**Task item**:
Print the entries exactly as they appear, and omit any images.

———

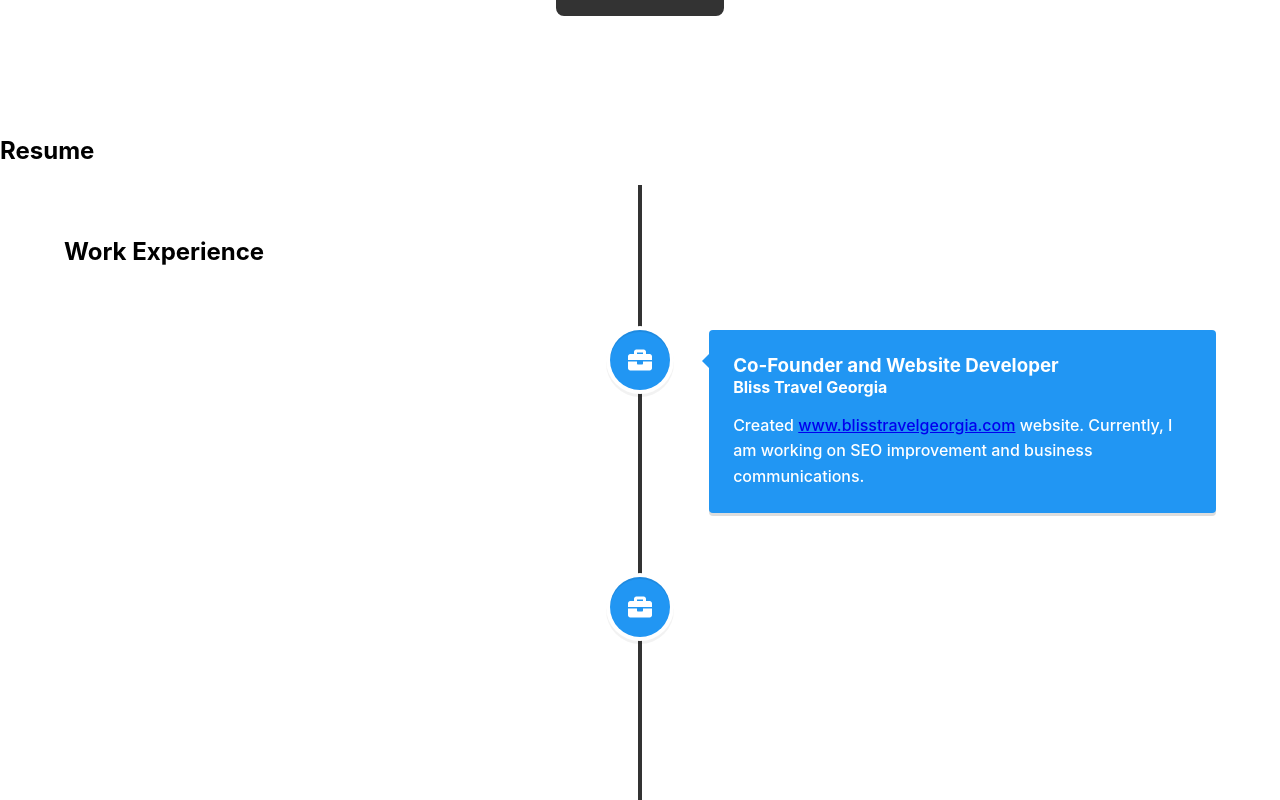
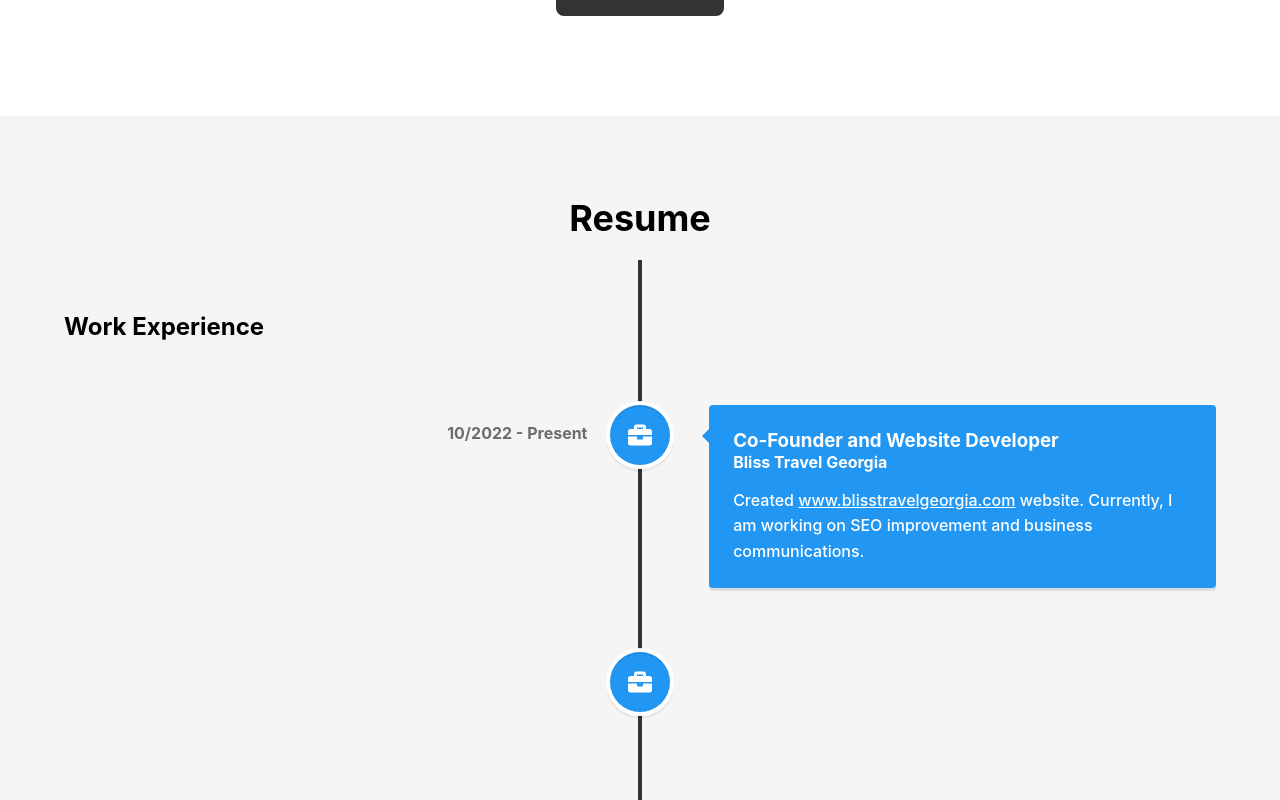
Before and after one commit to Gigi-Didberidze/Gigi-Didberidze.github.io, a React (Create React App) app: page / in a window 1280 px wide. Shown: the part 1460-2260 px from the top of the page. Built offline with nearby package versions, Linux system fonts and the light colour scheme.

Commit message:
Added styling for the updated resume section

```diff
--- a/src/App.css
+++ b/src/App.css
@@ -6,6 +6,7 @@
 header{
   position: fixed;
   width: 100%;
+  z-index: 1;
 }
 nav {
   position: sticky;
@@ -48,7 +49,6 @@
   background-repeat: no-repeat;
   background-size: cover;
   background-position: center;
-
 }
 
 .intro {
@@ -94,6 +94,10 @@
 }
 .about {
   padding: 100px 0;
+}
+.resume{
+  padding: 50px 0;
+  background-color: #F5F5F5	;
 }
 
 .about-content {
@@ -205,3 +209,22 @@
   color: #007bff;
   border: 2px solid #007bff;
 }
+#bliss{
+  color: white;
+}
+#bliss:hover{
+  color: blue;
+}
+.vertical-timeline.vertical-timeline--animate.vertical-timeline--two-columns{
+  position: relative;
+}
+.vertical-timeline-element-date{
+  color:#333;
+  font-weight: bold !important;
+}
+#resh2{
+  text-align: center;
+  font-size: 36px;
+  font-weight: bold;
+  margin-bottom: 20px;
+}
```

———

**Output for this task**:
Before and after one commit to Gigi-Didberidze/Gigi-Didberidze.github.io, a React (Create React App) app: page / in a window 1280 px wide. Shown: the part 1460-2260 px from the top of the page. Built offline with nearby package versions, Linux system fonts and the light colour scheme.

Commit message:
Added styling for the updated resume section

```diff
--- a/src/App.css
+++ b/src/App.css
@@ -6,6 +6,7 @@
 header{
   position: fixed;
   width: 100%;
+  z-index: 1;
 }
 nav {
   position: sticky;
@@ -48,7 +49,6 @@
   background-repeat: no-repeat;
   background-size: cover;
   background-position: center;
-
 }
 
 .intro {
@@ -94,6 +94,10 @@
 }
 .about {
   padding: 100px 0;
+}
+.resume{
+  padding: 50px 0;
+  background-color: #F5F5F5	;
 }
 
 .about-content {
@@ -205,3 +209,22 @@
   color: #007bff;
   border: 2px solid #007bff;
 }
+#bliss{
+  color: white;
+}
+#bliss:hover{
+  color: blue;
+}
+.vertical-timeline.vertical-timeline--animate.vertical-timeline--two-columns{
+  position: relative;
+}
+.vertical-timeline-element-date{
+  color:#333;
+  font-weight: bold !important;
+}
+#resh2{
+  text-align: center;
+  font-size: 36px;
+  font-weight: bold;
+  margin-bottom: 20px;
+}
```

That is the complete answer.